[[ Material for the task, beginning ]]

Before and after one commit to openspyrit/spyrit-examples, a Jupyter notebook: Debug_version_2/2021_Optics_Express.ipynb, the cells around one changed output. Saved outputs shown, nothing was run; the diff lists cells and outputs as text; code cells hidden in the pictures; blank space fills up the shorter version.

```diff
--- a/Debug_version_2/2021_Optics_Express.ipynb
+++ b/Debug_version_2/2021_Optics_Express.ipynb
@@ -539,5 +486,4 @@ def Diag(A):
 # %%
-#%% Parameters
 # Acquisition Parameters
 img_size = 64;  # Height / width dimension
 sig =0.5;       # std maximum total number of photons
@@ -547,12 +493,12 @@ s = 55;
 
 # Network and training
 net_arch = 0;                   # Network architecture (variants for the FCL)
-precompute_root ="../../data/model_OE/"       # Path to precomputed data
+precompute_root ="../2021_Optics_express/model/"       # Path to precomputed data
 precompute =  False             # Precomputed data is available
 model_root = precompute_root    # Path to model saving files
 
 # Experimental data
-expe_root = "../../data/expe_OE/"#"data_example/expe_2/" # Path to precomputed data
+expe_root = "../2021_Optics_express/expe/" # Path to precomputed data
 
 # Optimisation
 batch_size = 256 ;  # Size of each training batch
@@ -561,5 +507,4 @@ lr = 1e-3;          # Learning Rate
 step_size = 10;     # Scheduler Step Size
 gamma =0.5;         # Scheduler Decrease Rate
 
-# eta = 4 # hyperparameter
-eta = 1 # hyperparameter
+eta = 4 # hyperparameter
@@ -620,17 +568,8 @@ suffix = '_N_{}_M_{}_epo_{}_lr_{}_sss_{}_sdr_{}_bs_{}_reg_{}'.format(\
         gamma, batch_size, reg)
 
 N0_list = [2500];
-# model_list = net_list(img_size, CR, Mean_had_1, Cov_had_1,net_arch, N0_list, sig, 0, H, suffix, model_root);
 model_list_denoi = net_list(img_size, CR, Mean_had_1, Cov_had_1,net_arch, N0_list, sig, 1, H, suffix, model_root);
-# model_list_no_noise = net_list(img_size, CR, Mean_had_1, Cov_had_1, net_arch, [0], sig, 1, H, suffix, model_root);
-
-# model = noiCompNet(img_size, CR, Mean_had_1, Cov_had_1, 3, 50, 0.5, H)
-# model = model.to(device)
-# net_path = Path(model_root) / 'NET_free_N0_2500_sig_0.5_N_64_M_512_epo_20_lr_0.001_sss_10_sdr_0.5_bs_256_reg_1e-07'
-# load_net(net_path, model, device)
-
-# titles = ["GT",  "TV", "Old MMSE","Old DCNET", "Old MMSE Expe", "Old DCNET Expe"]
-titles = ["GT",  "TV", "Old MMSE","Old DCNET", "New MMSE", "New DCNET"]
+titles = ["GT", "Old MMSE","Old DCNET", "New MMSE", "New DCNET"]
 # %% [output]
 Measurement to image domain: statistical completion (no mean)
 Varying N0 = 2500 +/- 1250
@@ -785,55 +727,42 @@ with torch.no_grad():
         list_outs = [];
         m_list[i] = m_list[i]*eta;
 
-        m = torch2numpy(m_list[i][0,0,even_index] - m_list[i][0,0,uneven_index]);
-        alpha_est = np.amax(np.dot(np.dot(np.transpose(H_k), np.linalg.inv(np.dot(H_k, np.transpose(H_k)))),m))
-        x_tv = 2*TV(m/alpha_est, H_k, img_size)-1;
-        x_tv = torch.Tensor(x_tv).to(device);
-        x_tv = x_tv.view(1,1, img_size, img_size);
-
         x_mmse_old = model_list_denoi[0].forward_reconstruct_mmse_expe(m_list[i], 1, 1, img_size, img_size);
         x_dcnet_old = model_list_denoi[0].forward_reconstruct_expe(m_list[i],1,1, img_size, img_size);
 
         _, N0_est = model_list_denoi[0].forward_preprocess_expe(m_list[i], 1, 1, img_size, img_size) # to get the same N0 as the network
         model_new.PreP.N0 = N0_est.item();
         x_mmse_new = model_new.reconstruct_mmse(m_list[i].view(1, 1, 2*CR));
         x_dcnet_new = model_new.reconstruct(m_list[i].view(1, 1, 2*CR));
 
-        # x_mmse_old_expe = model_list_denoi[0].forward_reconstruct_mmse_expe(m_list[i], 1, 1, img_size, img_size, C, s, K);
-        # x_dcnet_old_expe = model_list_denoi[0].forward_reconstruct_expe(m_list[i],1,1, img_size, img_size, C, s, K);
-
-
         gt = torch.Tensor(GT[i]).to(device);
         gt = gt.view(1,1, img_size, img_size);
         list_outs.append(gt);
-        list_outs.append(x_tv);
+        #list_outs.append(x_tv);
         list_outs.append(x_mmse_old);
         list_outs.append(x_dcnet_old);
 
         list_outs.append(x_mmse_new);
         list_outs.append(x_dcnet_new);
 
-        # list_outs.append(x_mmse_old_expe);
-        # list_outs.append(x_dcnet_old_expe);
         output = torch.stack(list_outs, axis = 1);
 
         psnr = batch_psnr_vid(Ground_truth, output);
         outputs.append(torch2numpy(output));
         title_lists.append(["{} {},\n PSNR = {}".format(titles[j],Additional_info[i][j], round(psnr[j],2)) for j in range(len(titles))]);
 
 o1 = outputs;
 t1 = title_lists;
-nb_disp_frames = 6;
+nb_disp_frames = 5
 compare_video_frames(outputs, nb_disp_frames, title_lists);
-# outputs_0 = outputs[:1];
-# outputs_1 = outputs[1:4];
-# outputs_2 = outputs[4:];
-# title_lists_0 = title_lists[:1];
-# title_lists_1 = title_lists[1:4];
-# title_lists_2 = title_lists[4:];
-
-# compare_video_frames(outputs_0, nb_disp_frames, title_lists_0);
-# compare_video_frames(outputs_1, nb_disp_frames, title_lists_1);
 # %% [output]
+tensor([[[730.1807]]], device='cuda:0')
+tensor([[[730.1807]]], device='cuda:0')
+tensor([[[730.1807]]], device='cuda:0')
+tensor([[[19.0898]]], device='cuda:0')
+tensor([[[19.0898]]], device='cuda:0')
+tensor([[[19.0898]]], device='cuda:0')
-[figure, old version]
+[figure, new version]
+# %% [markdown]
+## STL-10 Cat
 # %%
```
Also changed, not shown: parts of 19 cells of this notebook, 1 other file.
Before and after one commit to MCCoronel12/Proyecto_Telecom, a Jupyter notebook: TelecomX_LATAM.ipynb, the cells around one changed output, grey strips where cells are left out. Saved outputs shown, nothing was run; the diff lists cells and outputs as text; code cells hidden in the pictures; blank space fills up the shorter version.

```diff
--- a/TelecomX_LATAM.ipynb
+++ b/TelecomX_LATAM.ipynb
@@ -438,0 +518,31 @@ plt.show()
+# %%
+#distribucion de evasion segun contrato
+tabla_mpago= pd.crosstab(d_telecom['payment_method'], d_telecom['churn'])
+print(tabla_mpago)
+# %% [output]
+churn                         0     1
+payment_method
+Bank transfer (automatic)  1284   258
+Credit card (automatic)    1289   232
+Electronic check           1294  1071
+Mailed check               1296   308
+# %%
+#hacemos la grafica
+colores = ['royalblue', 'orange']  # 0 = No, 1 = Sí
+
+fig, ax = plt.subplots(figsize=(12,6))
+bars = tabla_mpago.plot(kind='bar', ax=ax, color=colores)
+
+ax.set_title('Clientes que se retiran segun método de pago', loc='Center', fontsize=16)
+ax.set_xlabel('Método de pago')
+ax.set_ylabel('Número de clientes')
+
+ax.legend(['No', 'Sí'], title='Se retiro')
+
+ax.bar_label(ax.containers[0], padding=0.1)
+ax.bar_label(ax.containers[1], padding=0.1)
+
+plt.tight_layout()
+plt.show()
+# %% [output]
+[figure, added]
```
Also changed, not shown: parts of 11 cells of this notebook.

[[ Material for the task, end ]]

Your assignment -> Each line of the listing should be echoed back exactly.

Response to the task ->
Before and after one commit to openspyrit/spyrit-examples, a Jupyter notebook: Debug_version_2/2021_Optics_Express.ipynb, the cells around one changed output. Saved outputs shown, nothing was run; the diff lists cells and outputs as text; code cells hidden in the pictures; blank space fills up the shorter version.

```diff
--- a/Debug_version_2/2021_Optics_Express.ipynb
+++ b/Debug_version_2/2021_Optics_Express.ipynb
@@ -539,5 +486,4 @@ def Diag(A):
 # %%
-#%% Parameters
 # Acquisition Parameters
 img_size = 64;  # Height / width dimension
 sig =0.5;       # std maximum total number of photons
@@ -547,12 +493,12 @@ s = 55;
 
 # Network and training
 net_arch = 0;                   # Network architecture (variants for the FCL)
-precompute_root ="../../data/model_OE/"       # Path to precomputed data
+precompute_root ="../2021_Optics_express/model/"       # Path to precomputed data
 precompute =  False             # Precomputed data is available
 model_root = precompute_root    # Path to model saving files
 
 # Experimental data
-expe_root = "../../data/expe_OE/"#"data_example/expe_2/" # Path to precomputed data
+expe_root = "../2021_Optics_express/expe/" # Path to precomputed data
 
 # Optimisation
 batch_size = 256 ;  # Size of each training batch
@@ -561,5 +507,4 @@ lr = 1e-3;          # Learning Rate
 step_size = 10;     # Scheduler Step Size
 gamma =0.5;         # Scheduler Decrease Rate
 
-# eta = 4 # hyperparameter
-eta = 1 # hyperparameter
+eta = 4 # hyperparameter
@@ -620,17 +568,8 @@ suffix = '_N_{}_M_{}_epo_{}_lr_{}_sss_{}_sdr_{}_bs_{}_reg_{}'.format(\
         gamma, batch_size, reg)
 
 N0_list = [2500];
-# model_list = net_list(img_size, CR, Mean_had_1, Cov_had_1,net_arch, N0_list, sig, 0, H, suffix, model_root);
 model_list_denoi = net_list(img_size, CR, Mean_had_1, Cov_had_1,net_arch, N0_list, sig, 1, H, suffix, model_root);
-# model_list_no_noise = net_list(img_size, CR, Mean_had_1, Cov_had_1, net_arch, [0], sig, 1, H, suffix, model_root);
-
-# model = noiCompNet(img_size, CR, Mean_had_1, Cov_had_1, 3, 50, 0.5, H)
-# model = model.to(device)
-# net_path = Path(model_root) / 'NET_free_N0_2500_sig_0.5_N_64_M_512_epo_20_lr_0.001_sss_10_sdr_0.5_bs_256_reg_1e-07'
-# load_net(net_path, model, device)
-
-# titles = ["GT",  "TV", "Old MMSE","Old DCNET", "Old MMSE Expe", "Old DCNET Expe"]
-titles = ["GT",  "TV", "Old MMSE","Old DCNET", "New MMSE", "New DCNET"]
+titles = ["GT", "Old MMSE","Old DCNET", "New MMSE", "New DCNET"]
 # %% [output]
 Measurement to image domain: statistical completion (no mean)
 Varying N0 = 2500 +/- 1250
@@ -785,55 +727,42 @@ with torch.no_grad():
         list_outs = [];
         m_list[i] = m_list[i]*eta;
 
-        m = torch2numpy(m_list[i][0,0,even_index] - m_list[i][0,0,uneven_index]);
-        alpha_est = np.amax(np.dot(np.dot(np.transpose(H_k), np.linalg.inv(np.dot(H_k, np.transpose(H_k)))),m))
-        x_tv = 2*TV(m/alpha_est, H_k, img_size)-1;
-        x_tv = torch.Tensor(x_tv).to(device);
-        x_tv = x_tv.view(1,1, img_size, img_size);
-
         x_mmse_old = model_list_denoi[0].forward_reconstruct_mmse_expe(m_list[i], 1, 1, img_size, img_size);
         x_dcnet_old = model_list_denoi[0].forward_reconstruct_expe(m_list[i],1,1, img_size, img_size);
 
         _, N0_est = model_list_denoi[0].forward_preprocess_expe(m_list[i], 1, 1, img_size, img_size) # to get the same N0 as the network
         model_new.PreP.N0 = N0_est.item();
         x_mmse_new = model_new.reconstruct_mmse(m_list[i].view(1, 1, 2*CR));
         x_dcnet_new = model_new.reconstruct(m_list[i].view(1, 1, 2*CR));
 
-        # x_mmse_old_expe = model_list_denoi[0].forward_reconstruct_mmse_expe(m_list[i], 1, 1, img_size, img_size, C, s, K);
-        # x_dcnet_old_expe = model_list_denoi[0].forward_reconstruct_expe(m_list[i],1,1, img_size, img_size, C, s, K);
-
-
         gt = torch.Tensor(GT[i]).to(device);
         gt = gt.view(1,1, img_size, img_size);
         list_outs.append(gt);
-        list_outs.append(x_tv);
+        #list_outs.append(x_tv);
         list_outs.append(x_mmse_old);
         list_outs.append(x_dcnet_old);
 
         list_outs.append(x_mmse_new);
         list_outs.append(x_dcnet_new);
 
-        # list_outs.append(x_mmse_old_expe);
-        # list_outs.append(x_dcnet_old_expe);
         output = torch.stack(list_outs, axis = 1);
 
         psnr = batch_psnr_vid(Ground_truth, output);
         outputs.append(torch2numpy(output));
         title_lists.append(["{} {},\n PSNR = {}".format(titles[j],Additional_info[i][j], round(psnr[j],2)) for j in range(len(titles))]);
 
 o1 = outputs;
 t1 = title_lists;
-nb_disp_frames = 6;
+nb_disp_frames = 5
 compare_video_frames(outputs, nb_disp_frames, title_lists);
-# outputs_0 = outputs[:1];
-# outputs_1 = outputs[1:4];
-# outputs_2 = outputs[4:];
-# title_lists_0 = title_lists[:1];
-# title_lists_1 = title_lists[1:4];
-# title_lists_2 = title_lists[4:];
-
-# compare_video_frames(outputs_0, nb_disp_frames, title_lists_0);
-# compare_video_frames(outputs_1, nb_disp_frames, title_lists_1);
 # %% [output]
+tensor([[[730.1807]]], device='cuda:0')
+tensor([[[730.1807]]], device='cuda:0')
+tensor([[[730.1807]]], device='cuda:0')
+tensor([[[19.0898]]], device='cuda:0')
+tensor([[[19.0898]]], device='cuda:0')
+tensor([[[19.0898]]], device='cuda:0')
-[figure, old version]
+[figure, new version]
+# %% [markdown]
+## STL-10 Cat
 # %%
```
Also changed, not shown: parts of 19 cells of this notebook, 1 other file.
Before and after one commit to MCCoronel12/Proyecto_Telecom, a Jupyter notebook: TelecomX_LATAM.ipynb, the cells around one changed output, grey strips where cells are left out. Saved outputs shown, nothing was run; the diff lists cells and outputs as text; code cells hidden in the pictures; blank space fills up the shorter version.

```diff
--- a/TelecomX_LATAM.ipynb
+++ b/TelecomX_LATAM.ipynb
@@ -438,0 +518,31 @@ plt.show()
+# %%
+#distribucion de evasion segun contrato
+tabla_mpago= pd.crosstab(d_telecom['payment_method'], d_telecom['churn'])
+print(tabla_mpago)
+# %% [output]
+churn                         0     1
+payment_method
+Bank transfer (automatic)  1284   258
+Credit card (automatic)    1289   232
+Electronic check           1294  1071
+Mailed check               1296   308
+# %%
+#hacemos la grafica
+colores = ['royalblue', 'orange']  # 0 = No, 1 = Sí
+
+fig, ax = plt.subplots(figsize=(12,6))
+bars = tabla_mpago.plot(kind='bar', ax=ax, color=colores)
+
+ax.set_title('Clientes que se retiran segun método de pago', loc='Center', fontsize=16)
+ax.set_xlabel('Método de pago')
+ax.set_ylabel('Número de clientes')
+
+ax.legend(['No', 'Sí'], title='Se retiro')
+
+ax.bar_label(ax.containers[0], padding=0.1)
+ax.bar_label(ax.containers[1], padding=0.1)
+
+plt.tight_layout()
+plt.show()
+# %% [output]
+[figure, added]
```
Also changed, not shown: parts of 11 cells of this notebook.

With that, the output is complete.